Data extracted from a collection:
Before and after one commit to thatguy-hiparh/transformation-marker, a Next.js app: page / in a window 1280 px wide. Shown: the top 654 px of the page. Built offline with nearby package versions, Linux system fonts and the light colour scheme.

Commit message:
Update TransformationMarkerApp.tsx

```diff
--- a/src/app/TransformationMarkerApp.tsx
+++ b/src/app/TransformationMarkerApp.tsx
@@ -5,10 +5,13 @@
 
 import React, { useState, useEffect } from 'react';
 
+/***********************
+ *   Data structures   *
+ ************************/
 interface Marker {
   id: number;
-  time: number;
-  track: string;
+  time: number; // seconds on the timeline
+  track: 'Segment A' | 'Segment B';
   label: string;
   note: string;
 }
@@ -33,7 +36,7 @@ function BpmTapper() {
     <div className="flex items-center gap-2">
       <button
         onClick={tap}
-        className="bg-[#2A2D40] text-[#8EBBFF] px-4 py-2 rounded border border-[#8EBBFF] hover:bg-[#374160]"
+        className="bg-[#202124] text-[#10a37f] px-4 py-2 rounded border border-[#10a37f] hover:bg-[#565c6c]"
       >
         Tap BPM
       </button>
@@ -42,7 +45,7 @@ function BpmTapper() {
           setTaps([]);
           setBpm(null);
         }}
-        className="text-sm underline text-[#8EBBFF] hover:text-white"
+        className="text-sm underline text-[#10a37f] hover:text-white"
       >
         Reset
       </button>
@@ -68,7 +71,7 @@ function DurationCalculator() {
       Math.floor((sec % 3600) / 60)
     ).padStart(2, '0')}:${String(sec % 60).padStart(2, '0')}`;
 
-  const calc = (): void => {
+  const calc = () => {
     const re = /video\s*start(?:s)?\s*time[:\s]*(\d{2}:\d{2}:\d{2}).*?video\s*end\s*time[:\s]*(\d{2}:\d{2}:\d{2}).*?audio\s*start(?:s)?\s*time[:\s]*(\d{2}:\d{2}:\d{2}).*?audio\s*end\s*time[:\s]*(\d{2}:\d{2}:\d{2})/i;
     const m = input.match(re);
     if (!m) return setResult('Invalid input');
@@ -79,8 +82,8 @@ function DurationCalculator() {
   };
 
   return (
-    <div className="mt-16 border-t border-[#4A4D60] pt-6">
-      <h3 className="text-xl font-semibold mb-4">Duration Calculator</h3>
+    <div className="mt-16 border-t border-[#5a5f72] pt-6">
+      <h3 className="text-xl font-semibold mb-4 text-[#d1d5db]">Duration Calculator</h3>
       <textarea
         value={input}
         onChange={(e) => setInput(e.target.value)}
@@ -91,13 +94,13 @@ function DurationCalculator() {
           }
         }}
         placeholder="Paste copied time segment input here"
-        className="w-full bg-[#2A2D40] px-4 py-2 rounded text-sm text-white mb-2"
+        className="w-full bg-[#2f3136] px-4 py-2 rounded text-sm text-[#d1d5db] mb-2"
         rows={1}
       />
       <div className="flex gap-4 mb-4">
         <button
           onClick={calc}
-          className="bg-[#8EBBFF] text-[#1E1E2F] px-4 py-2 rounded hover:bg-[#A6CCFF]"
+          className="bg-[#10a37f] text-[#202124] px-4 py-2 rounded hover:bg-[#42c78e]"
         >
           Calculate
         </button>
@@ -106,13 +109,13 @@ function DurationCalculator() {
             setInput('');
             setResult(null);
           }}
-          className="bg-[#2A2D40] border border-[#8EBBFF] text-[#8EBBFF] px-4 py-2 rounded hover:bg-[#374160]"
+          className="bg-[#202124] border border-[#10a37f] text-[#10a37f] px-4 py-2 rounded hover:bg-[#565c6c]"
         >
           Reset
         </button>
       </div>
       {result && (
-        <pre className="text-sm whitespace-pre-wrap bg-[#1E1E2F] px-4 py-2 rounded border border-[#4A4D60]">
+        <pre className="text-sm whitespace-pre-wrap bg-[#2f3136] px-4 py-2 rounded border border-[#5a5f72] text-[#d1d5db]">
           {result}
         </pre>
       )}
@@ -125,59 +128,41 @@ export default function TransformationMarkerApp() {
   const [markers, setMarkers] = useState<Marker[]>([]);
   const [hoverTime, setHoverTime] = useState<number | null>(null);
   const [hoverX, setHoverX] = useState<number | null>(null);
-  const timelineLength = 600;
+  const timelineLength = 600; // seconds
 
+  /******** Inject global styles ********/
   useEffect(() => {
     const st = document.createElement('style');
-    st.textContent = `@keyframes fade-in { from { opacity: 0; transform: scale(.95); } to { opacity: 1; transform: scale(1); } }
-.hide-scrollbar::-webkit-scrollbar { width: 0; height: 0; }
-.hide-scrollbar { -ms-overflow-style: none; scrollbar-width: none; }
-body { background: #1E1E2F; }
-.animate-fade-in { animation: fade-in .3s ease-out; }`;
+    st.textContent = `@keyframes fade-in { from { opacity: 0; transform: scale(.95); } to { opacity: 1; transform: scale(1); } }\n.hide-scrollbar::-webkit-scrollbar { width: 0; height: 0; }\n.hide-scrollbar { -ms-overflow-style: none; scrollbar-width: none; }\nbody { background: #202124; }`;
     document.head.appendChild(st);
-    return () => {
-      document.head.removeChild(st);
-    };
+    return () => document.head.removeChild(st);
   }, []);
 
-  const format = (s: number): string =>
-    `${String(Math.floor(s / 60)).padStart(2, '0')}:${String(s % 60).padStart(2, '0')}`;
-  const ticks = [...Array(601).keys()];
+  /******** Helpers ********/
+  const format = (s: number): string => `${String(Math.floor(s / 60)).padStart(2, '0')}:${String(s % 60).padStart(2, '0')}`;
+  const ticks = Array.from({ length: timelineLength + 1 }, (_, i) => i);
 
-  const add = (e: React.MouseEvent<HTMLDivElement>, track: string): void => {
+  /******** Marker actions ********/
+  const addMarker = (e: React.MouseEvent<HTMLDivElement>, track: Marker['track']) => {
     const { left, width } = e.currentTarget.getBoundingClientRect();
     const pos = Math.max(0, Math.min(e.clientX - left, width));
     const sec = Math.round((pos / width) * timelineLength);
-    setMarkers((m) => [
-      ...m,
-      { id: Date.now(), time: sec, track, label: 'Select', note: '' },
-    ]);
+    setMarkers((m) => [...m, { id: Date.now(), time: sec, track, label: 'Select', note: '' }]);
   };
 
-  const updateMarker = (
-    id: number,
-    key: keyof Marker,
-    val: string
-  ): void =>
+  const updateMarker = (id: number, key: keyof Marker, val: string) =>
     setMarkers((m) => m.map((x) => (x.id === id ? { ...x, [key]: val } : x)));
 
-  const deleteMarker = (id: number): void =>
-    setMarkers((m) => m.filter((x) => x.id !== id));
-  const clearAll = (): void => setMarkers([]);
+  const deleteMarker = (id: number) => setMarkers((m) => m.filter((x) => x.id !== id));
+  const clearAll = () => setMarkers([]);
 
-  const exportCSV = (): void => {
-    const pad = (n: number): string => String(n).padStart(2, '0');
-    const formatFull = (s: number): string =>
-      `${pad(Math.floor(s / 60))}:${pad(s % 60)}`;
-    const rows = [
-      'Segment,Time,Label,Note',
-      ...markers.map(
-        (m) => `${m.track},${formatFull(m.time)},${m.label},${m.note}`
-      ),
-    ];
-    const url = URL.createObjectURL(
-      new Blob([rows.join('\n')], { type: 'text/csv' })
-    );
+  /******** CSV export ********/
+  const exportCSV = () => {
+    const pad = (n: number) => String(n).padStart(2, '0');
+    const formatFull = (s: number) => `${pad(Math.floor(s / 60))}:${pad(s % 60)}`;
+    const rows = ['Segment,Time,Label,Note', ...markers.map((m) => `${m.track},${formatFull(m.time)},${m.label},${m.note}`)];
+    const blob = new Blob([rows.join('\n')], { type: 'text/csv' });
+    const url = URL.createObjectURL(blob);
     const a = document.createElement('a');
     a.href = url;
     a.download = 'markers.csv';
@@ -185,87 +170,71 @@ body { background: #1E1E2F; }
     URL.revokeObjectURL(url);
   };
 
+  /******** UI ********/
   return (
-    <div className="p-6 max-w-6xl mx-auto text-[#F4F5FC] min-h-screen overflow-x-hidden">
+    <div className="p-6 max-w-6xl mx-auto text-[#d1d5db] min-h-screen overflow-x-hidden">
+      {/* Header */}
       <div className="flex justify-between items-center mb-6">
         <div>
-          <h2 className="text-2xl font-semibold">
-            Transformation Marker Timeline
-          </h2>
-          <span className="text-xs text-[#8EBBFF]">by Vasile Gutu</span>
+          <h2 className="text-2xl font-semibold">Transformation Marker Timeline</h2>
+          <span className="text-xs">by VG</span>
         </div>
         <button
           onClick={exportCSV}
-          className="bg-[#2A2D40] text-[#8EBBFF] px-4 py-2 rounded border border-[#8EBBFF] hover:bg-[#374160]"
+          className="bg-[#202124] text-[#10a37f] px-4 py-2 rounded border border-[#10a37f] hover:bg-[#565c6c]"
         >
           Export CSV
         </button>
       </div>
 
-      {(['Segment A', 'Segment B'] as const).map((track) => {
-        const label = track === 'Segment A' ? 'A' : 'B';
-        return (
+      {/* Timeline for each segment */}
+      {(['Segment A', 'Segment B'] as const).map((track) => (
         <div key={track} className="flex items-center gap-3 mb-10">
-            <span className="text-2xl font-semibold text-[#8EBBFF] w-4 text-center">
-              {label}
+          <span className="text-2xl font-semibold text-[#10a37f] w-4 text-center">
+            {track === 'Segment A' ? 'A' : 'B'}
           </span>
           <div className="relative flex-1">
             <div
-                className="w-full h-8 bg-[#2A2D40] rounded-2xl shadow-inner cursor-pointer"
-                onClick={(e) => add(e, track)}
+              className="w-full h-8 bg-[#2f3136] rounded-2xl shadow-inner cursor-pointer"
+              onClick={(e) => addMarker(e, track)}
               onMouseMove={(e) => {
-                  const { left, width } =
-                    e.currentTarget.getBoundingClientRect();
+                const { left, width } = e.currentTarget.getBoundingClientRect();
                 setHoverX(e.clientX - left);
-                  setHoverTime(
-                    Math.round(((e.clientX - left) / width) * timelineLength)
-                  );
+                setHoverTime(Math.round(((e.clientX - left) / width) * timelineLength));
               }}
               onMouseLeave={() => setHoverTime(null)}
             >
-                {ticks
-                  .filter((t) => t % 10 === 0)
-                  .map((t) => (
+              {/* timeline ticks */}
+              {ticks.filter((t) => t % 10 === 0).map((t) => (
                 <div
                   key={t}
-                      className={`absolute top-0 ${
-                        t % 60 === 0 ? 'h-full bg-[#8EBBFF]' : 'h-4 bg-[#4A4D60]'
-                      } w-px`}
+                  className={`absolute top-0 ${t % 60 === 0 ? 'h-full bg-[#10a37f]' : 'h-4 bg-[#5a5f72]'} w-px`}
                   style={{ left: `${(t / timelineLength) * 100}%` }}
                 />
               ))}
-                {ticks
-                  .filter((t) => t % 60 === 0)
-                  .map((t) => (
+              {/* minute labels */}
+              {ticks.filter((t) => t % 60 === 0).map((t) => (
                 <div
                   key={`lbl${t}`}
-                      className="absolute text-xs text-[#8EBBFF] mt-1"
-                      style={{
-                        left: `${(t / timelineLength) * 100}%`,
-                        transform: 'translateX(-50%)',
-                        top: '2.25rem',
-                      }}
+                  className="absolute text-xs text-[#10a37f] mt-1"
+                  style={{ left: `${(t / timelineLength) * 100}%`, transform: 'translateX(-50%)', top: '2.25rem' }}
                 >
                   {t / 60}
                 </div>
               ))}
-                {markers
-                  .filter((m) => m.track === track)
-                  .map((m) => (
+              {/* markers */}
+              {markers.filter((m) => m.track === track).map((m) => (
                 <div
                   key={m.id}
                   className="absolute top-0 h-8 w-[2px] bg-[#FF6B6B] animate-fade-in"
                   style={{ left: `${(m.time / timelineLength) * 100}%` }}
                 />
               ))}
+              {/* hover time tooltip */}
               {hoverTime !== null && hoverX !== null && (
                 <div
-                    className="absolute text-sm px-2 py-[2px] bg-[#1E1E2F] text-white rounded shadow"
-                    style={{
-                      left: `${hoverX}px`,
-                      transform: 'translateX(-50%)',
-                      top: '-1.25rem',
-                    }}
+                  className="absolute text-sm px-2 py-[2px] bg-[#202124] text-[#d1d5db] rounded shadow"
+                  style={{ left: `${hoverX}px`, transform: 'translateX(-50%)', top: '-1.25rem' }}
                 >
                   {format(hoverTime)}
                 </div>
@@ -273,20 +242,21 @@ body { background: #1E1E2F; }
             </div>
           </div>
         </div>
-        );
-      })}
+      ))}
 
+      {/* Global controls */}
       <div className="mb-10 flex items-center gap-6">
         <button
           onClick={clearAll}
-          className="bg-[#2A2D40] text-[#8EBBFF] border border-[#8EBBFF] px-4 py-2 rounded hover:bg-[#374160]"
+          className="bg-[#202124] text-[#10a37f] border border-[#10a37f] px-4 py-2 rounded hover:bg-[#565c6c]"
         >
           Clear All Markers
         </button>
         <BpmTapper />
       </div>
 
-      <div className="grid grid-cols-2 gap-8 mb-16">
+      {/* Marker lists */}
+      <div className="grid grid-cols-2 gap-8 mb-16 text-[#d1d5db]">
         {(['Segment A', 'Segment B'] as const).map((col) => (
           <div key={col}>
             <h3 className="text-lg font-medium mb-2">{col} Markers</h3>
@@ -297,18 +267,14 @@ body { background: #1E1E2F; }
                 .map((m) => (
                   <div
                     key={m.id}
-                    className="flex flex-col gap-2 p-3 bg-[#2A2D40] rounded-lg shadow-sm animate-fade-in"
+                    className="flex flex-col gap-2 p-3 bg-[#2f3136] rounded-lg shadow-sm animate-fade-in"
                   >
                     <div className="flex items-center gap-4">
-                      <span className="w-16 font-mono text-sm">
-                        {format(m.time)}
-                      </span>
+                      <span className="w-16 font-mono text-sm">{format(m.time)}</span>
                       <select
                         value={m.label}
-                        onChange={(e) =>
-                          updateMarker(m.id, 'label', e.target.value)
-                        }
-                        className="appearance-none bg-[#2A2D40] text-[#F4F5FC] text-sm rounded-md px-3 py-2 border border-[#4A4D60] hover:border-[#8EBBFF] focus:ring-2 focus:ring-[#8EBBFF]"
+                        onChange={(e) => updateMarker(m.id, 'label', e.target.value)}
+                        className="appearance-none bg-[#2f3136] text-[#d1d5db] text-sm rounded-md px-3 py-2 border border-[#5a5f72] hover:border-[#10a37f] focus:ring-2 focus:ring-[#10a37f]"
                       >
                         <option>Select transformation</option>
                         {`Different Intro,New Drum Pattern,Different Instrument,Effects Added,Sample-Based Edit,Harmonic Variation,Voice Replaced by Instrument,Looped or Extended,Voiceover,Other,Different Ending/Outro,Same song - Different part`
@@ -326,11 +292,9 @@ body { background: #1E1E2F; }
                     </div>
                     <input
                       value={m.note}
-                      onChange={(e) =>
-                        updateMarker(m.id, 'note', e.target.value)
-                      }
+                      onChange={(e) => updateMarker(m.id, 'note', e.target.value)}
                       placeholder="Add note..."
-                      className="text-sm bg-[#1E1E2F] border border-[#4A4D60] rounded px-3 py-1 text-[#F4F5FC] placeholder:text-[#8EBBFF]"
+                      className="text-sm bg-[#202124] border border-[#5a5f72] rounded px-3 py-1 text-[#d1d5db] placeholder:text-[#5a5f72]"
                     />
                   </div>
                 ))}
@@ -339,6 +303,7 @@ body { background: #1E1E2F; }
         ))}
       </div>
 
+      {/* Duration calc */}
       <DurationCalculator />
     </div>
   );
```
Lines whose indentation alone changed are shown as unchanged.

Exercise:
One number is the whole answer: how many lines in the records contain "auto".

Answer to this problem:
2